── SOURCE INFORMATION

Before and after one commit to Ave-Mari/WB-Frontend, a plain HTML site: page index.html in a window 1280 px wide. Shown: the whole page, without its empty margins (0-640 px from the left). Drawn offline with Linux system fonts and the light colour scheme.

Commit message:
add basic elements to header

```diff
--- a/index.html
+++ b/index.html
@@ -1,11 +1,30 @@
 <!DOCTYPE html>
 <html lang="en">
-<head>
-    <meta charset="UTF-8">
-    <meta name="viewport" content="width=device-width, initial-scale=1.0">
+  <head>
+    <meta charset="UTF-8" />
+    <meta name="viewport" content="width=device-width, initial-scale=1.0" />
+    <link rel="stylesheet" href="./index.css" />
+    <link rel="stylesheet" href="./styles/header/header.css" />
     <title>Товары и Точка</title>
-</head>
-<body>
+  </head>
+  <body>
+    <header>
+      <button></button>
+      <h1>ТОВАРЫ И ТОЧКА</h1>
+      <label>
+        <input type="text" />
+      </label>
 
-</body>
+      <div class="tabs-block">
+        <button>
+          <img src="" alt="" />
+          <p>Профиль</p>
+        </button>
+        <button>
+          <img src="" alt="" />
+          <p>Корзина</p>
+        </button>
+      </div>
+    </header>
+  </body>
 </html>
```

────
── SOURCE INFORMATION

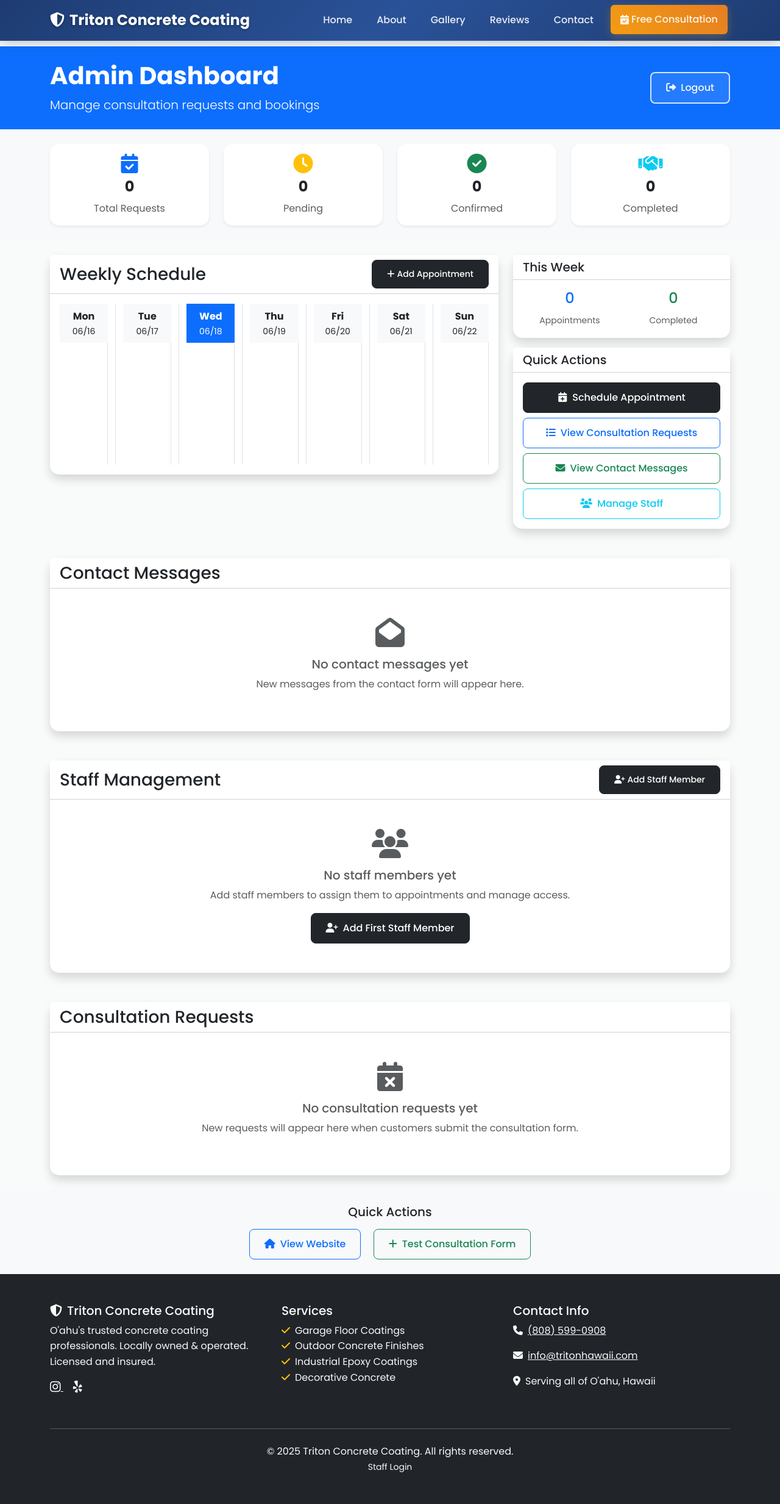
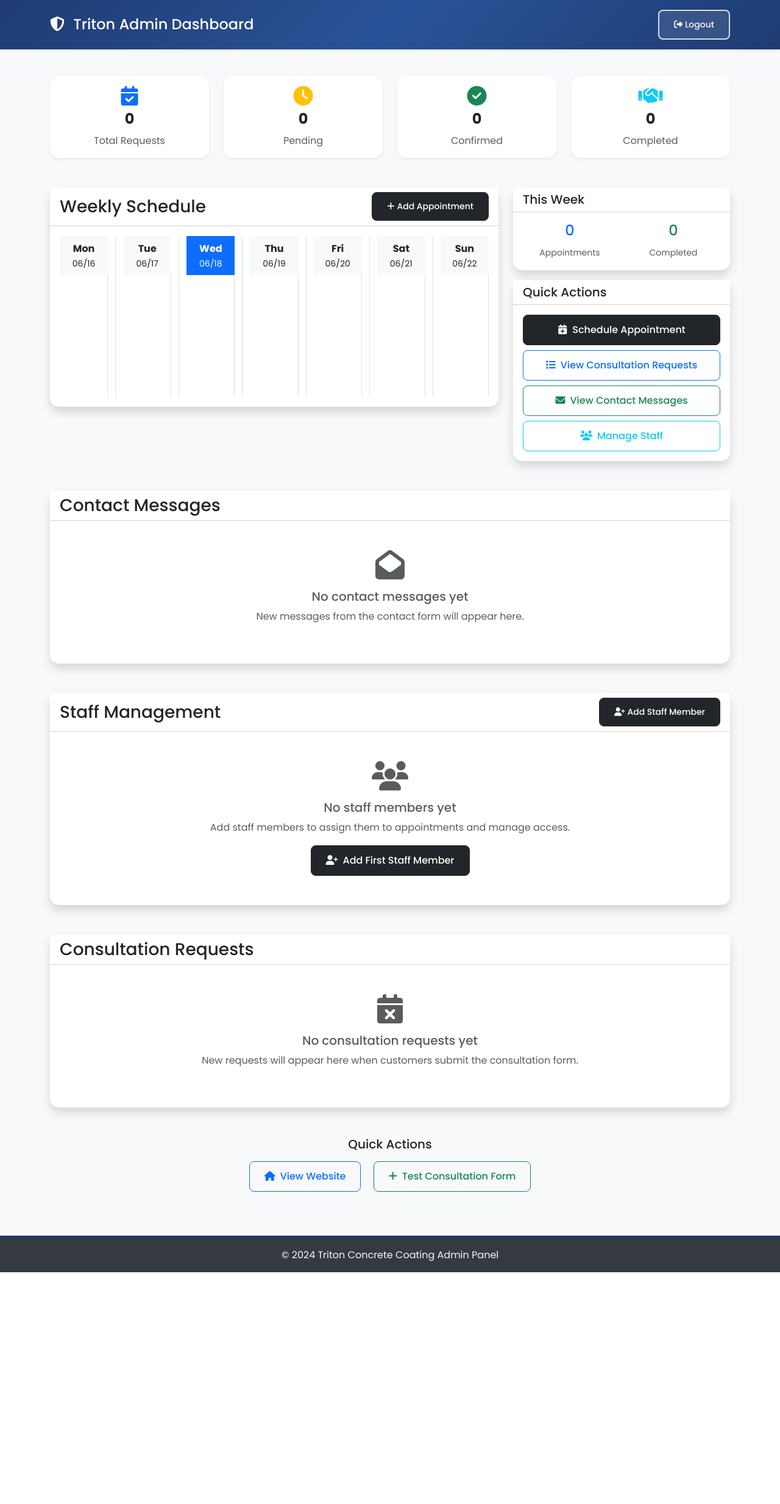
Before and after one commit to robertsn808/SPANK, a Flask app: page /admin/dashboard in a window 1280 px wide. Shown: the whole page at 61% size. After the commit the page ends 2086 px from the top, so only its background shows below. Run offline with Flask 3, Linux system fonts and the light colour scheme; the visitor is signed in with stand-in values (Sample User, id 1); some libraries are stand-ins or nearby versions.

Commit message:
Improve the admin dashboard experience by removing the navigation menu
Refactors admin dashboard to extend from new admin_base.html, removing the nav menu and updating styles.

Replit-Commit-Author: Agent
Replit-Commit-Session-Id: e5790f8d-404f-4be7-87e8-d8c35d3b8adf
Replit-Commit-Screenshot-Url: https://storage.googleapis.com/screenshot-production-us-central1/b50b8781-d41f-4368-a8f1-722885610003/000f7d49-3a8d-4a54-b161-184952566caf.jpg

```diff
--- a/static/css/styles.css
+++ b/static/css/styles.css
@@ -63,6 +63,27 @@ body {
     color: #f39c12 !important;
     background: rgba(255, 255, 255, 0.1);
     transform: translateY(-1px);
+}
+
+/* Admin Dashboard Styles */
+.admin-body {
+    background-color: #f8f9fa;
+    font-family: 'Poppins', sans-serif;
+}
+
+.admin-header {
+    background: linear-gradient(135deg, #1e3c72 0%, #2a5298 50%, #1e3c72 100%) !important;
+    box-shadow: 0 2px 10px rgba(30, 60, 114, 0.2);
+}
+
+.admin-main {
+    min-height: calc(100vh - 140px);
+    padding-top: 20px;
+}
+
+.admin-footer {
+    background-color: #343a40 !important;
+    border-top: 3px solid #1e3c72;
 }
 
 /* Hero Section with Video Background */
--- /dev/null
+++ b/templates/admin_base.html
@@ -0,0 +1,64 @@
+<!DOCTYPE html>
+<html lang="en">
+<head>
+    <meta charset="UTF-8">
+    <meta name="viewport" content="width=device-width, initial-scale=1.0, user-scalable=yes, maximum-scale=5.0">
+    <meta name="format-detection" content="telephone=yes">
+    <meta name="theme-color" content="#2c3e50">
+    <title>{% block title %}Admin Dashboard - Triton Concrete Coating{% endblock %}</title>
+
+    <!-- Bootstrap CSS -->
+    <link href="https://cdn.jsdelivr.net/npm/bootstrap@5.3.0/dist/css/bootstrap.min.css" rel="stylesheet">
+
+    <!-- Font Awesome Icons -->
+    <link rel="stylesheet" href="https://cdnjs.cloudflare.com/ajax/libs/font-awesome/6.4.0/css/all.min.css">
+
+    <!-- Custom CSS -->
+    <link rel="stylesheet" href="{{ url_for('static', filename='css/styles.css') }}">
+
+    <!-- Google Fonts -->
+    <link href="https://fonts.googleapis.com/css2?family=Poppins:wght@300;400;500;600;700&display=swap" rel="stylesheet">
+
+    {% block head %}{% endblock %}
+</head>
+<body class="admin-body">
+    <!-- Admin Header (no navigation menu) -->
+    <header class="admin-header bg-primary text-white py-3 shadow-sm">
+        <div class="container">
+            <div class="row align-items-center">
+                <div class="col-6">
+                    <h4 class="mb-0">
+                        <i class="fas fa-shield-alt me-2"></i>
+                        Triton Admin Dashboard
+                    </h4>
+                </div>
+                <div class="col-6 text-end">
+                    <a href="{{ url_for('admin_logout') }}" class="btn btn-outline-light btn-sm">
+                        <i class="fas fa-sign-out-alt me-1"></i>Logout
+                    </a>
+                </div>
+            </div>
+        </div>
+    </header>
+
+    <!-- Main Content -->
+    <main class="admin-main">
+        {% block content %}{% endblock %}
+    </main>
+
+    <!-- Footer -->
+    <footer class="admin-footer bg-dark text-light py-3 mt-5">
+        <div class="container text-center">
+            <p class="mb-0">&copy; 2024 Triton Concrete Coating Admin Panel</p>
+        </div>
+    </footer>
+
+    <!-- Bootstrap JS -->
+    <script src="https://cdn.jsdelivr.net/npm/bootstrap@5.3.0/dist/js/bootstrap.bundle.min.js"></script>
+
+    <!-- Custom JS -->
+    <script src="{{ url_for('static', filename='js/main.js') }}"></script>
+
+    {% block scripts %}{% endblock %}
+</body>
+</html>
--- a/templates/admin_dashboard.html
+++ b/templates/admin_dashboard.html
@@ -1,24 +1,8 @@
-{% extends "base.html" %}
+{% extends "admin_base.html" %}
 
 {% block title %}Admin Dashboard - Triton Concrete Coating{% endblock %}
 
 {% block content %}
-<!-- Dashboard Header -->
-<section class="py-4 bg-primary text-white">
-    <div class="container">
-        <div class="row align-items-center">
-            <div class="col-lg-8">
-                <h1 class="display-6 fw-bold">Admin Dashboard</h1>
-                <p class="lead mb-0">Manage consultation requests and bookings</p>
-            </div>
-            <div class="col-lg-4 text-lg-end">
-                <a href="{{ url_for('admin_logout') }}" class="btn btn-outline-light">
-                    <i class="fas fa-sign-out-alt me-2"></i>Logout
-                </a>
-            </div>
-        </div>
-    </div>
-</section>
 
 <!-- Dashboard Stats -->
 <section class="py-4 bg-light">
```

────
── SOURCE INFORMATION

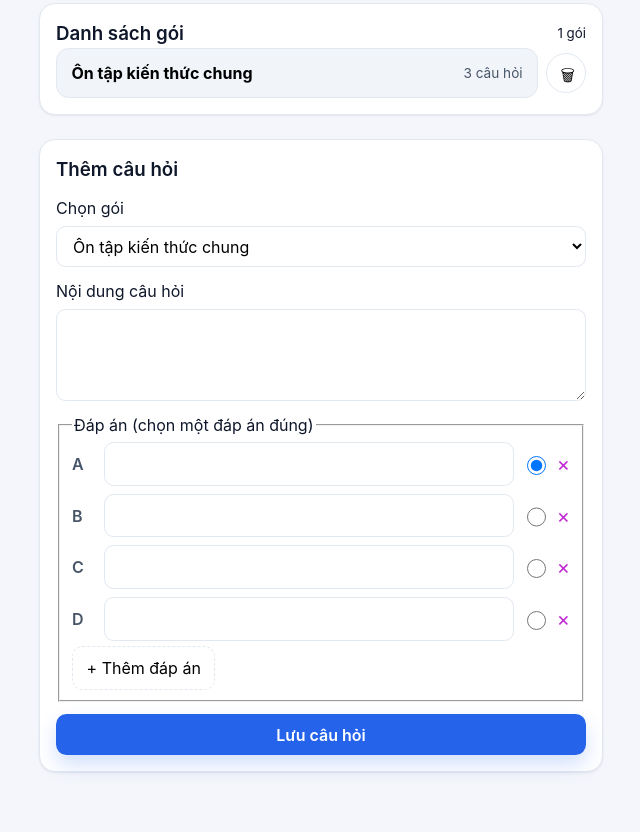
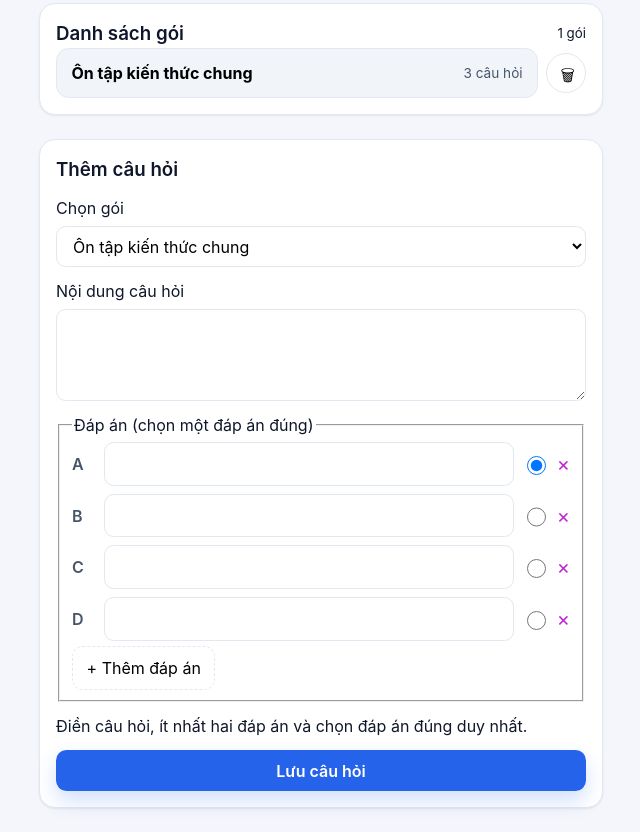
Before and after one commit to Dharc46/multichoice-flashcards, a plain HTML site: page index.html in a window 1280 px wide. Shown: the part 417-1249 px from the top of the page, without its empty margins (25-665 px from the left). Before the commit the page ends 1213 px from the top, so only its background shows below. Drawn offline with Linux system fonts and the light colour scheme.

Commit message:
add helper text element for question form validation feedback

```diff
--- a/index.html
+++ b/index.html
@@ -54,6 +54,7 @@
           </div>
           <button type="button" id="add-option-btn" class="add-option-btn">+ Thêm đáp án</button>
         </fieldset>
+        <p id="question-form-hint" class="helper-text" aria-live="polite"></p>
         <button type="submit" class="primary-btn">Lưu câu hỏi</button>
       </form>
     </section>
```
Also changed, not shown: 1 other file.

────

## THE TASK
Each line of the records above that contains the word "initial" should be counted; give the resulting number without further words.

## REPLY TO THE TASK
3